Code change snippets:

------------------------------------------------------------

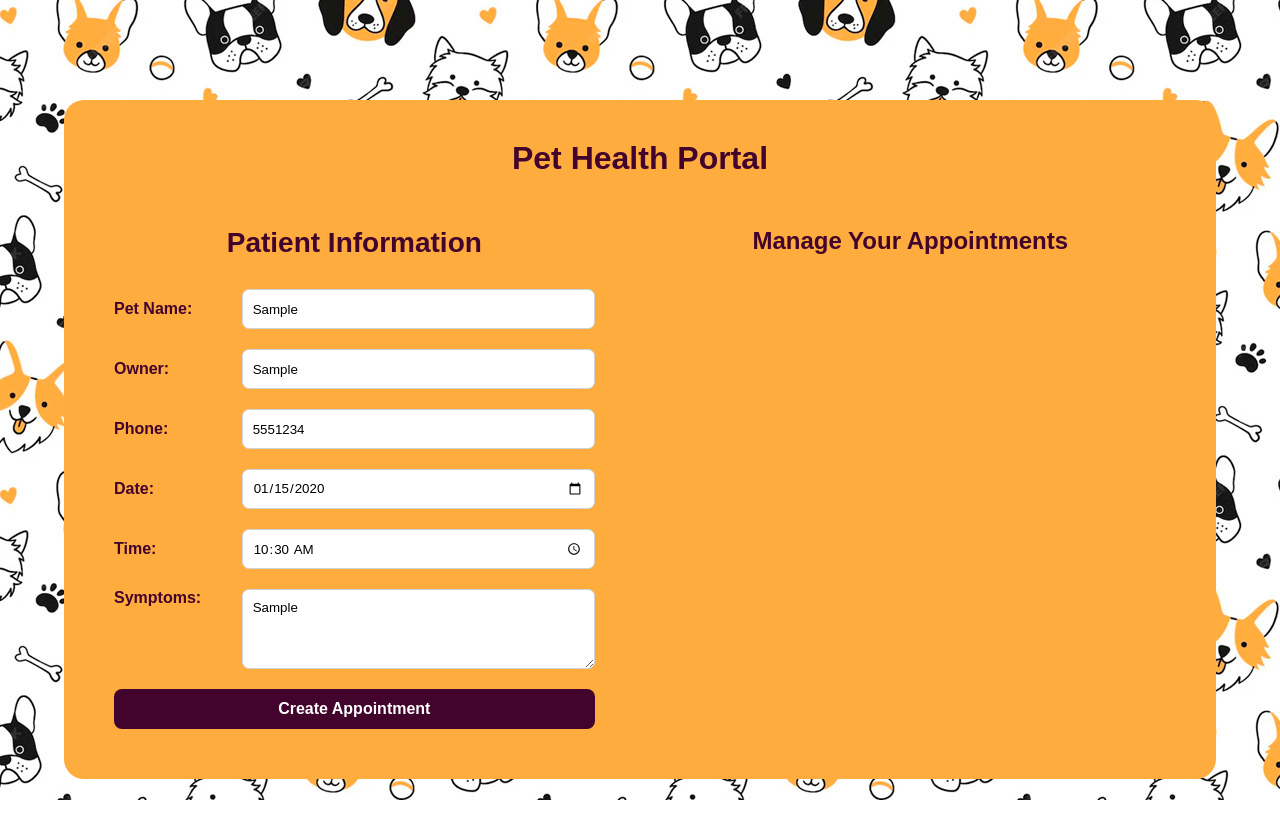
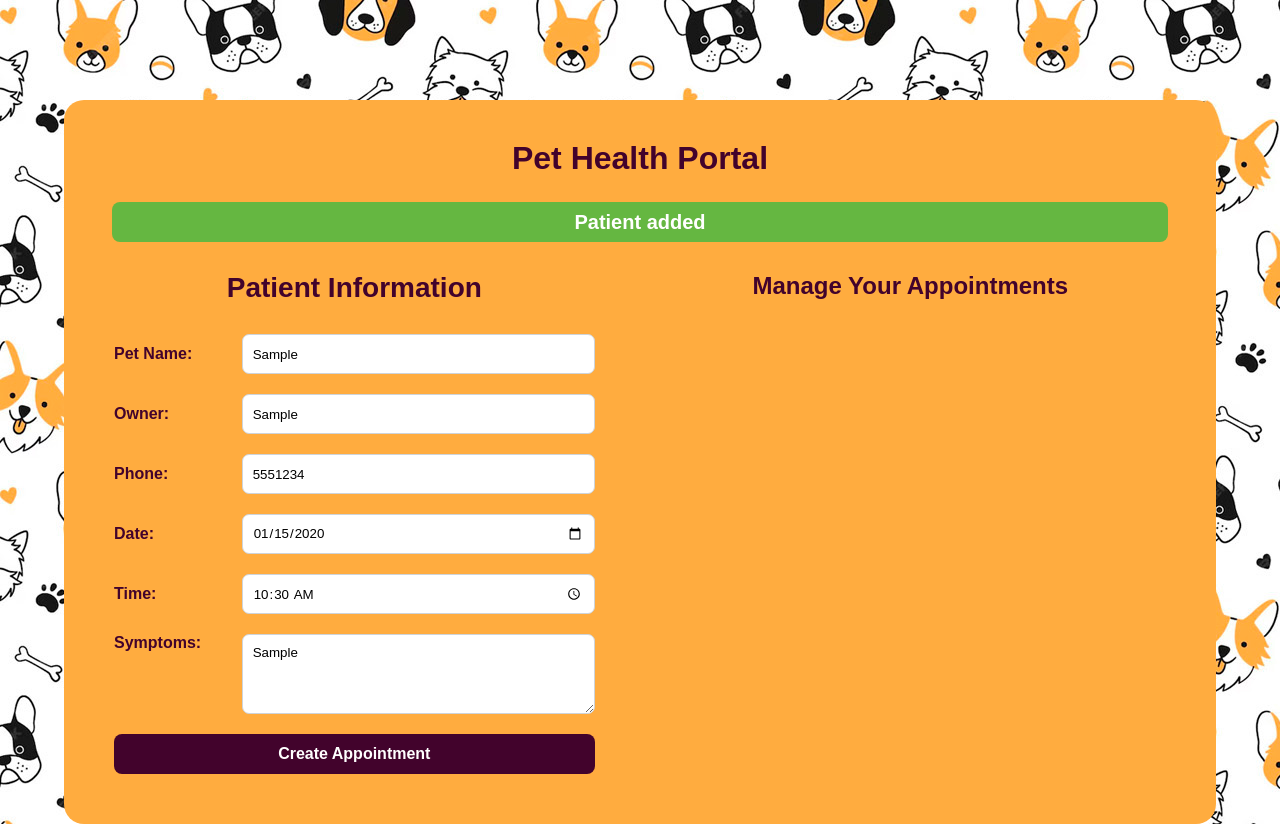
Before and after one commit to AaronDevX/Pet-Health-Portal, a plain HTML site: page index.html in a window 1280 px wide. Both pictures are taken after typing "Sample", "Sample", "5551234", "2020-01-15", "10:30", "Sample" into the empty fields and a click on the button "Create Appointment". Before the commit the page ends 800 px from the top, so only its background shows below. Drawn offline with Linux system fonts and the light colour scheme.

Commit message:
Implement form validation with corresponding alert display

```diff
--- a/CSS/styles.css
+++ b/CSS/styles.css
@@ -109,3 +109,24 @@ input:focus, textarea:focus {
     font-size: 16px;
     font-weight: bold;
 }
+
+.alert{
+    width: 95%;
+    display: flex;
+    align-items: center;
+    justify-content: center;
+    margin: 0 auto;
+    font-size: 20px;
+    font-weight: bolder;
+    color: white;
+    height: 40px;
+    border-radius: 8px;
+    margin-top: 5px;
+
+}
+.success-alert{
+    background-color: var(--green);
+}
+.error-alert{
+    background-color: var(--red);
+}
--- a/JS/app.js
+++ b/JS/app.js
@@ -33,6 +33,35 @@ function registerData(e){
     console.log(petObject)
 }
 
+class UI{
+    showAlert(type, message){
+        const divParent = document.querySelector(".container");
+
+        const divAlert = document.createElement("DIV");
+        const pAlert = document.createElement("P");
+        pAlert.classList.add(type, "alert");
+        pAlert.textContent = message;
+
+        divAlert.appendChild(pAlert);
+        divParent.insertBefore(divAlert, document.querySelector("#content"));
+
+        setTimeout(() => {
+            divAlert.remove();
+        }, 3000);
+    }
+}
+
+const uInterface = new UI;
+
 function sendForm(e){
     e.preventDefault();
+
+    const {pet, owner, phone, date, time, symptoms} = petObject;
+
+    if(pet=="" || owner=="" || phone=="" || date=="" || time=="" || symptoms==""){
+        uInterface.showAlert("error-alert", "All fields are required");
+        return;
+    }
+
+    uInterface.showAlert("success-alert", "Patient added");
 }
```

------------------------------------------------------------

> What the exercise asks
Repeat each line above exactly as it reads, omitting any pictures.

> Solution to this exercise
Before and after one commit to AaronDevX/Pet-Health-Portal, a plain HTML site: page index.html in a window 1280 px wide. Both pictures are taken after typing "Sample", "Sample", "5551234", "2020-01-15", "10:30", "Sample" into the empty fields and a click on the button "Create Appointment". Before the commit the page ends 800 px from the top, so only its background shows below. Drawn offline with Linux system fonts and the light colour scheme.

Commit message:
Implement form validation with corresponding alert display

```diff
--- a/CSS/styles.css
+++ b/CSS/styles.css
@@ -109,3 +109,24 @@ input:focus, textarea:focus {
     font-size: 16px;
     font-weight: bold;
 }
+
+.alert{
+    width: 95%;
+    display: flex;
+    align-items: center;
+    justify-content: center;
+    margin: 0 auto;
+    font-size: 20px;
+    font-weight: bolder;
+    color: white;
+    height: 40px;
+    border-radius: 8px;
+    margin-top: 5px;
+
+}
+.success-alert{
+    background-color: var(--green);
+}
+.error-alert{
+    background-color: var(--red);
+}
--- a/JS/app.js
+++ b/JS/app.js
@@ -33,6 +33,35 @@ function registerData(e){
     console.log(petObject)
 }
 
+class UI{
+    showAlert(type, message){
+        const divParent = document.querySelector(".container");
+
+        const divAlert = document.createElement("DIV");
+        const pAlert = document.createElement("P");
+        pAlert.classList.add(type, "alert");
+        pAlert.textContent = message;
+
+        divAlert.appendChild(pAlert);
+        divParent.insertBefore(divAlert, document.querySelector("#content"));
+
+        setTimeout(() => {
+            divAlert.remove();
+        }, 3000);
+    }
+}
+
+const uInterface = new UI;
+
 function sendForm(e){
     e.preventDefault();
+
+    const {pet, owner, phone, date, time, symptoms} = petObject;
+
+    if(pet=="" || owner=="" || phone=="" || date=="" || time=="" || symptoms==""){
+        uInterface.showAlert("error-alert", "All fields are required");
+        return;
+    }
+
+    uInterface.showAlert("success-alert", "Patient added");
 }
```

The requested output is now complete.